A couple of summers ago I became interested in cheese-making. I was talking to someone who casually mentioned she made fresh mozzarella and ricotta cheese. My ears perked up. I mean, up until that day I always thought any type of cheese-making involved a cave. Not so!
My cheese-making adventure began with goat cheese and from there I’ve been experimenting with mozzarella and now ricotta cheese. The best ricotta I hear is made with sheep’s milk. Given that sheep’s milk is hard to come by in the U.S. I am using cow’s milk.Production of ricotta is supposed to date back to the Bronze Age. Evidence of specialized milk boilers has been found in various pastoral sites.
A little cheese history
This type of cheese was most likely made by shepherds and eaten on site due to its short shelf life. The first pictorial depiction of ricotta can be seen in a medical treatise that shows a family making a ricotta-like cheese over a fire in the middle of a walled courtyard with a thatched cottage in the background. Another depiction of ricotta is found in a painting by the Renaissance artist Vincenzo Camy titled “The Ricotta Eaters” The scene shows rough, burly, uncouth men feasting on ricotta.

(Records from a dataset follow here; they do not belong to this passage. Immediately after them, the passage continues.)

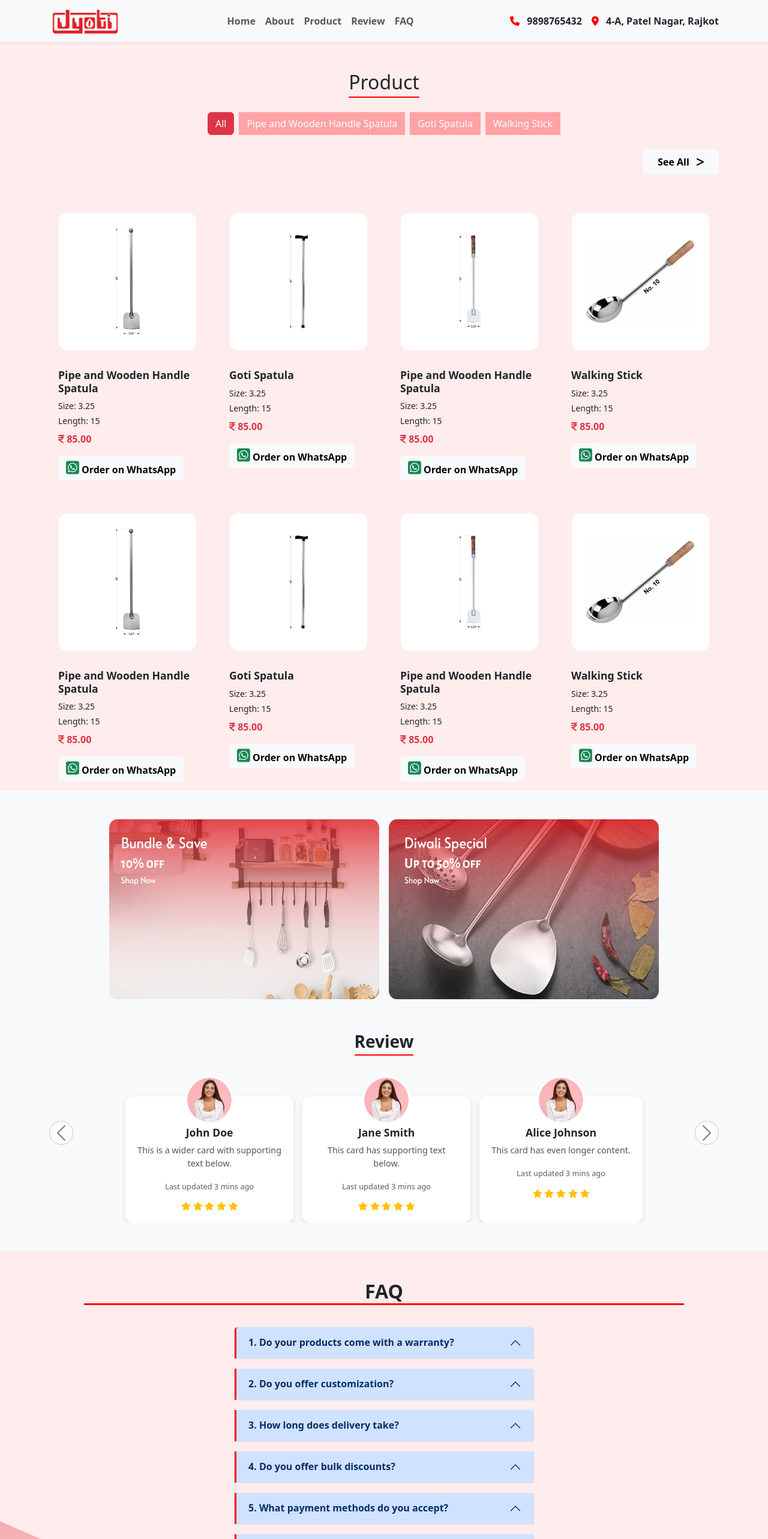
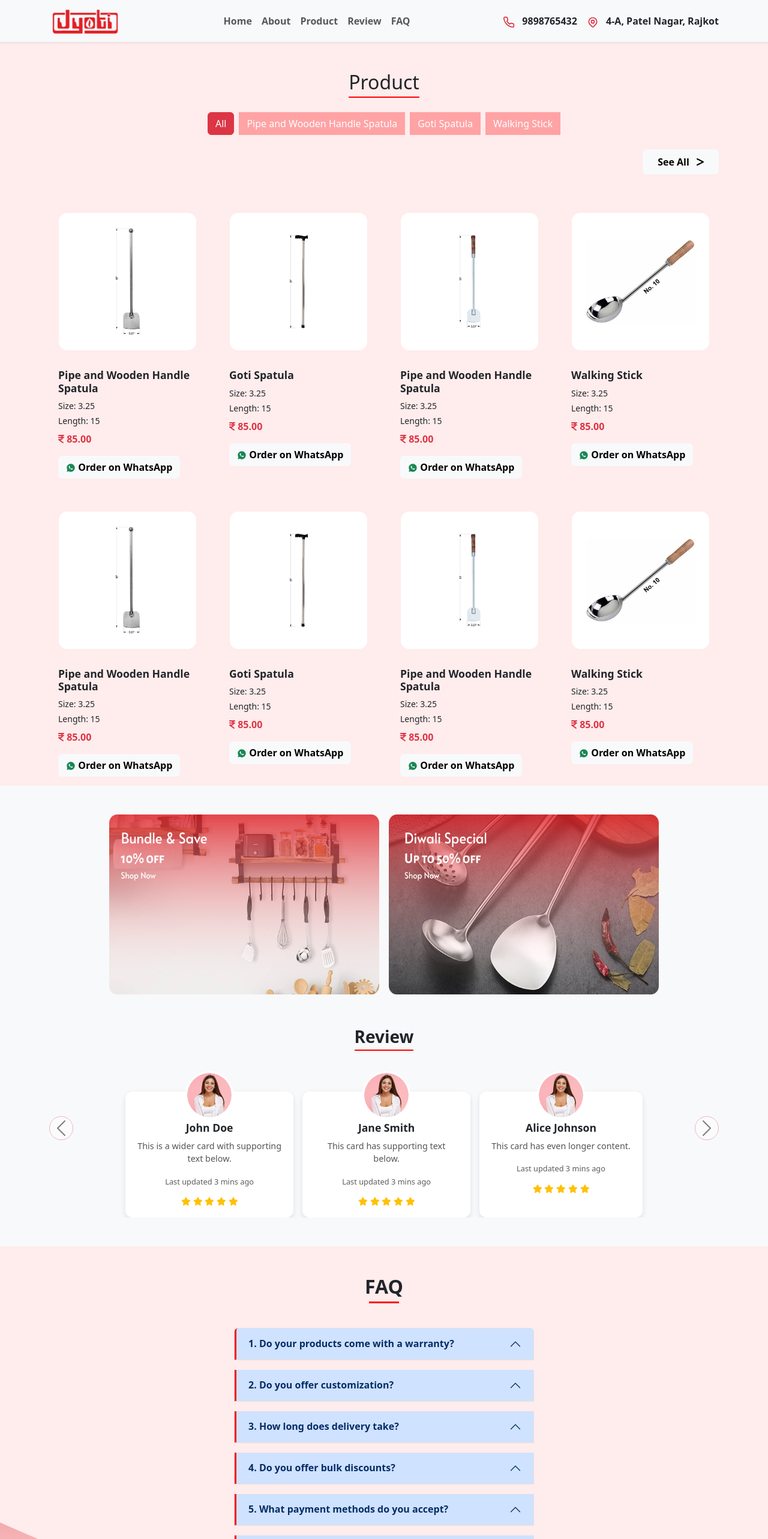
Before and after one commit to kashishsavani/kitchen_website_main, a React (Create React App) app: page /product in a window 1280 px wide. Shown: the top 2566 px of the page at 60% size. Built offline with nearby package versions, Linux system fonts and the light colour scheme.

Commit message:
FAQ.JS update

```diff
--- a/package.json
+++ b/package.json
@@ -15,6 +15,7 @@
     "bootstrap": "^5.3.3",
     "react": "^19.0.0",
     "react-dom": "^19.0.0",
+    "react-icons": "^5.5.0",
     "react-router-dom": "^7.2.0",
     "react-scripts": "5.0.1",
     "web-vitals": "^2.1.4"
--- a/public/index copy.html
+++ b/public/index copy.html
@@ -28,7 +28,8 @@
                     <li class="nav-item"><a class="nav-link" href="#">FAQ</a></li>
                 </ul>
                 <div class="d-flex">
-                    <span class="me-3"><i class="fa-solid fa-phone"></i> 9898765432</span>
+                    <span class="me-3"><i className="bi bi-telephone me-2 text-danger"></i>
+                        9898765432</span>
                     <span><i class="fa-solid fa-location-dot"></i> 4-A, Patel Nagar, Rajkot</span>
                 </div>
             </div>
--- a/public/style.css
+++ b/public/style.css
@@ -209,7 +209,7 @@ height: 600px;
 }
 
 .faq-header {
-    border-bottom: 3px solid red;
+    /* border-bottom: 3px solid red; */
     text-align: center;
     margin-bottom: 20px;
 }
--- a/src/FAQ.css
+++ b/src/FAQ.css
@@ -15,6 +15,24 @@
     font-weight: bold;
     margin-bottom: 20px;
   }
+
+  .faq-header {
+    position: relative;
+    display: flex;
+    flex-direction: column; /* Column me laane ke liye */
+    align-items: center; /* Center me laane ke liye */
+    padding-bottom: 5px; /* Text aur underline ke beech gap */
+  }
+
+  .faq-header::after {
+    content: "";
+    display: block;
+    width: 50px; /* Underline ka width */
+    height: 3px;
+    background-color: red;
+    margin-top: 5px; /* Text aur underline ke beech gap */
+  }
+
 
 
 
--- a/src/components/Footer.js
+++ b/src/components/Footer.js
@@ -2,10 +2,16 @@ import React from "react";
 import { FontAwesomeIcon } from "@fortawesome/react-fontawesome";
 import { faFacebookF, faWhatsapp, faInstagram } from "@fortawesome/free-brands-svg-icons";
 import { faLocationDot, faPhone, faEnvelope } from "@fortawesome/free-solid-svg-icons";
+import { FiPhone } from "react-icons/fi";
+import { HiOutlineLocationMarker } from "react-icons/hi";
+import { CiMail } from "react-icons/ci";
+
+
+
 
 const Footer = () => {
   return (
-    <footer className="footer py-4">
+    <footer className="footer  py-4">
       <div className="container">
         <div className="row">
           {/* Company Info */}
@@ -16,8 +22,8 @@ const Footer = () => {
               customer satisfaction. We deliver reliable products and services that meet industry standards."
             </p>
             <div className="social-icons d-flex gap-3">
-              <FontAwesomeIcon icon={faFacebookF} className="text-primary fs-4" />
-              <FontAwesomeIcon icon={faWhatsapp} className="text-success fs-4" />
+              <FontAwesomeIcon icon={faFacebookF} className="text-danger fs-4" />
+              <FontAwesomeIcon icon={faWhatsapp} className="text-danger fs-4" />
               <FontAwesomeIcon icon={faInstagram} className="text-danger fs-4" />
             </div>
           </div>
@@ -26,13 +32,13 @@ const Footer = () => {
           <div className="col-lg-4 col-md-6 mb-4">
             <h2>Contact Info</h2>
             <p>
-              <FontAwesomeIcon icon={faLocationDot} className="me-2" /> 4-Patel Nagar, 80 Feet Road, Rajkot
+              <HiOutlineLocationMarker icon={faLocationDot} className=" text-danger me-2" /> 4-Patel Nagar, 80 Feet Road, Rajkot
             </p>
             <p>
-              <FontAwesomeIcon icon={faPhone} className="me-2" /> 75670 52199
+              <FiPhone icon={faPhone} className=" text-danger me-2" /> 75670 52199
             </p>
             <p>
-              <FontAwesomeIcon icon={faEnvelope} className="me-2" /> jyotiengineers@gmail.com
+              <CiMail icon={faEnvelope} className="text-danger me-2" /> jyotiengineers@gmail.com
             </p>
           </div>
 
--- a/src/components/Navbar.js
+++ b/src/components/Navbar.js
@@ -5,6 +5,10 @@ import "bootstrap/dist/js/bootstrap.bundle.min";
 import { FontAwesomeIcon } from "@fortawesome/react-fontawesome";
 import { faPhone, faLocationDot, faBars } from "@fortawesome/free-solid-svg-icons";
 import "animate.css";
+import { FiPhone } from "react-icons/fi";
+// import { CiLocationOn } from "react-icons/ci";
+import { HiOutlineLocationMarker } from "react-icons/hi";
+
 
 const Navbar = () => {
   const [isOpen, setIsOpen] = useState(false);
@@ -65,10 +69,10 @@ const Navbar = () => {
           {/* Contact Details */}
           <div className="d-md-flex flex-column flex-md-row align-items-center text-center text-md-end mt-3 mt-md-0">
             <span className="me-md-3 d-block text-dark fw-bold">
-              <FontAwesomeIcon icon={faPhone} className="me-2" /> 9898765432
+              <FiPhone icon={faPhone} className="me-2 fw-bold fs-5 text-danger" /> 9898765432
             </span>
             <span className="d-block text-dark fw-bold">
-              <FontAwesomeIcon icon={faLocationDot} className="me-2" /> 4-A, Patel Nagar, Rajkot
+              <HiOutlineLocationMarker icon={faLocationDot} className="me-2 fw-bold fs-5 text-danger " /> 4-A, Patel Nagar, Rajkot
             </span>
           </div>
         </div>
--- a/src/components/Product.js
+++ b/src/components/Product.js
@@ -9,6 +9,7 @@ import ReviewCarousel from "./ReviewCarousel";
 import FAQ from "./FAQ";
 import VectorImage from "./VectorImage";
 import "../Product.css";
+import { RiWhatsappFill } from "react-icons/ri";
 
 
 // Product Data
@@ -73,7 +74,7 @@ const Product = () => {
                     <FontAwesomeIcon icon={faIndianRupeeSign} /> {product.price}
                   </p>
                   <a href="#" className="btn btn-light fw-bold w-90 small-text">
-  <FontAwesomeIcon icon={faSquareWhatsapp} className="text-success" /> Order on WhatsApp
+  <RiWhatsappFill icon={faSquareWhatsapp} className="text-success" /> Order on WhatsApp
 </a>
                 </div>
               </div>
--- a/src/reviewCarousel.css
+++ b/src/reviewCarousel.css
@@ -174,6 +174,9 @@
     max-width: 185px;
     width: 100%;
   }
+  .reviewmain> .container{
+    margin-top: -60px;
+  }
 }
 
 @media (max-width: 320px) {
```
Also changed, not shown: 1 other file (tests, documents, lock files or other folders).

What is ricotta?
Ricotta cheese is similar to Indian paneer and the Romanian cheese urda. Ricotta is a sort of a culinary carte blanche since it can be salted or sweetened depending on the need. For example, ricotta is a key ingredient in La Pastiera, a typical Easter tart from Naples.
In the Emilia Romagna region, the budino di ricotta made with almonds, sugar and lemon is a popular dessert. I don’t need to go on about the many savory uses of ricotta cheese of which one is a great appetizer I already have on my blog. I think once you’ve mastered ricotta cheese, you will never buy it in the store again. I know I haven’t! I also love the spread it on some toasted baguette “crostini” with some raspberries and pine nuts.
In order for the whey to drain properly make sure you hang the ricotta from your faucet. Every now and then give it a gentle squeeze.. When no more liquid drips, it’s ready to be transferred to a glass container.
Note: you will definitely need a thermometer for this. I use a candy thermometer, however, if you don’t have one you can use an instant read thermometer and dip it into the liquid every now and then. Now, here’s a kitchen hack for you: If you don’t have a candy thermometer, take a small office binder clip (not a paper clip) and place the rod of an instant read thermometer along one arm of the clip. Using a bread tie, tie the rod of the thermometer to the clip arm. Attach to the side of the pan! Voila!!!! Make sure that the tip of the thermometer rod never touches the bottom of the pan or your reading will be inaccurate.
BTW…You might want to save a bit of the whey (1 cup is enough) in case you feel your ricotta is too dry.
How to make Ricotta Cheese
Here is a really easy recipe for homemade ricotta. This is so easy, take very little time and you can add your own flavoring like herbs or lemon.
- 1/2 gallon whole milk
- 1 cup heavy cream
- 1 tsp salt
- 1/2 cup lemon fresh squeeze juice
- 1 Tbsp vinegar
In a heavy pot, heat milk and cream to 180'F .
When the mixture reaches temperature, remove from heat and add lemon juice, salt, and vinegar.
Gently stir a few times to combine. Allow it to sit undisturbed for 10-15 minutes.
Place a colander lined with cheesecloth over a large container.
Slowly pour the milk mixture into the colander.
Gather the cheesecloth around the ricotta and tie it with kitchen twine.
Hang from your faucet and let it drip for about 1 hour, gently squeezing excess moisture every 15 minutes or so.
Store in a glass container for up to three days. Makes about 2 cups.